Updated at 10:45 p.m. Dec. 29, 2012
RAMONA, CA—Deborah Cooney was valedictorian at West Boylston High School in Massachusetts, an economics graduate of Brown University and a vice president of Peoples Savings Bank in Worcester, MA, for 10 years.
But after being laid off during an ownership change in the mid-1990s, she decided to pursue her dream of becoming a professional musician.
She moved to San Diego.
Under the stage name Celeste, she played piano and sang at the Queen Mary, Ritz Carlton, Century Plaza Hotel and “lots of resorts, bars and dives all over the world.”
Cooney, now 50, lived in La Jolla for almost a year (when not performing on a Caribbean cruise) and later moved to North Clairemont, where she opened a studio and took in piano and voice students.
But in April 2011, she was suddenly pained by a high-pitched ringing in her ears.
“I remember the exact moment the tinnitus started,” Cooney said Friday. “I was just relaxing in my house in between [teaching] sessions. And all of a sudden it was like somebody turned something on.”
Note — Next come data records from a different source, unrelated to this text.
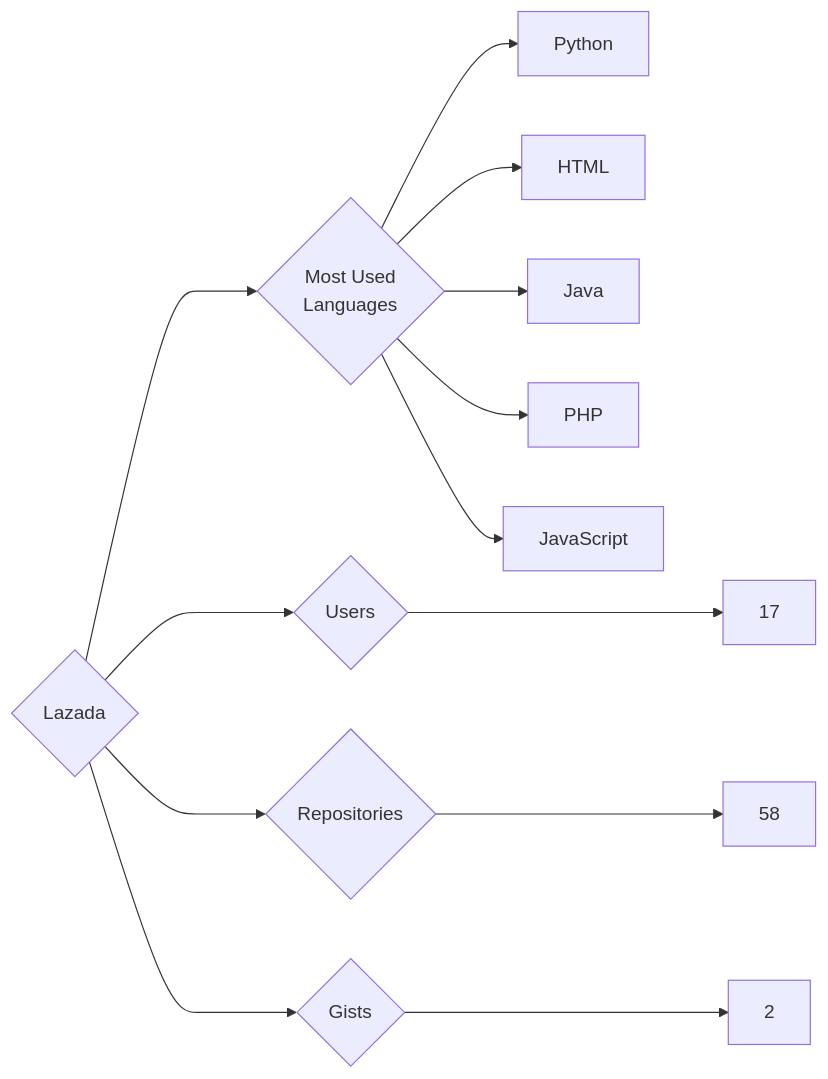
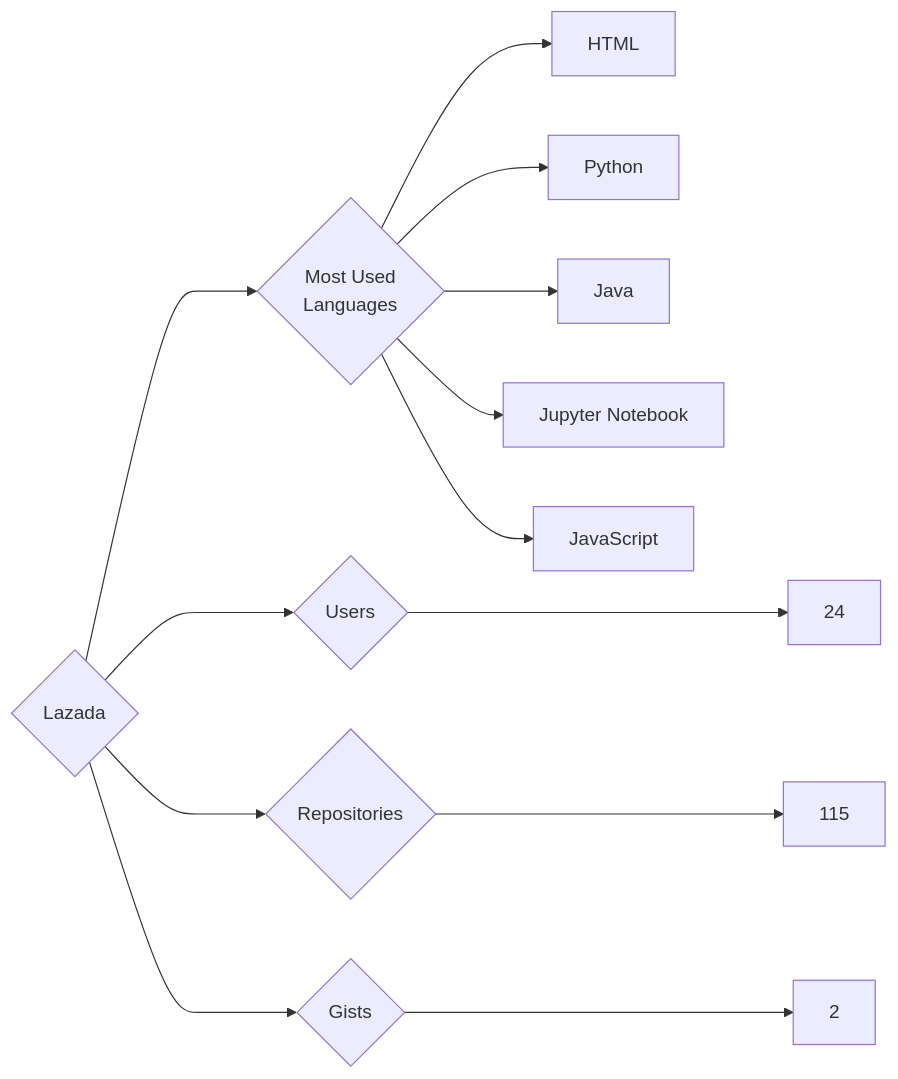
The diagram in targets/Lazada/README.md (trickest/insiders), drawn with Mermaid before and after one commit. The commit also changed 682 other files, not shown here.

````diff
--- a/targets/Lazada/README.md
+++ b/targets/Lazada/README.md
@@ -3,13 +3,13 @@
 ```mermaid
 graph LR
 COMPANY_NAME{Lazada}
-COMPANY_NAME ---> U{Users} ---> UN[17]
-COMPANY_NAME ---> R{Repositories} ---> RN[58]
+COMPANY_NAME ---> U{Users} ---> UN[24]
+COMPANY_NAME ---> R{Repositories} ---> RN[115]
 COMPANY_NAME ---> G{Gists} ---> GN[2]
 COMPANY_NAME ---> ML{Most Used<br>Languages}
+ML --> HTML[HTML]
 ML --> Python[Python]
-ML --> HTML[HTML]
 ML --> Java[Java]
-ML --> PHP[PHP]
+ML --> Jupyter_Notebook[Jupyter Notebook]
 ML --> JavaScript[JavaScript]
 ```
````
She suspects it was triggered by a bank of 100-plus wireless smart meters installed at a nearby apartment complex.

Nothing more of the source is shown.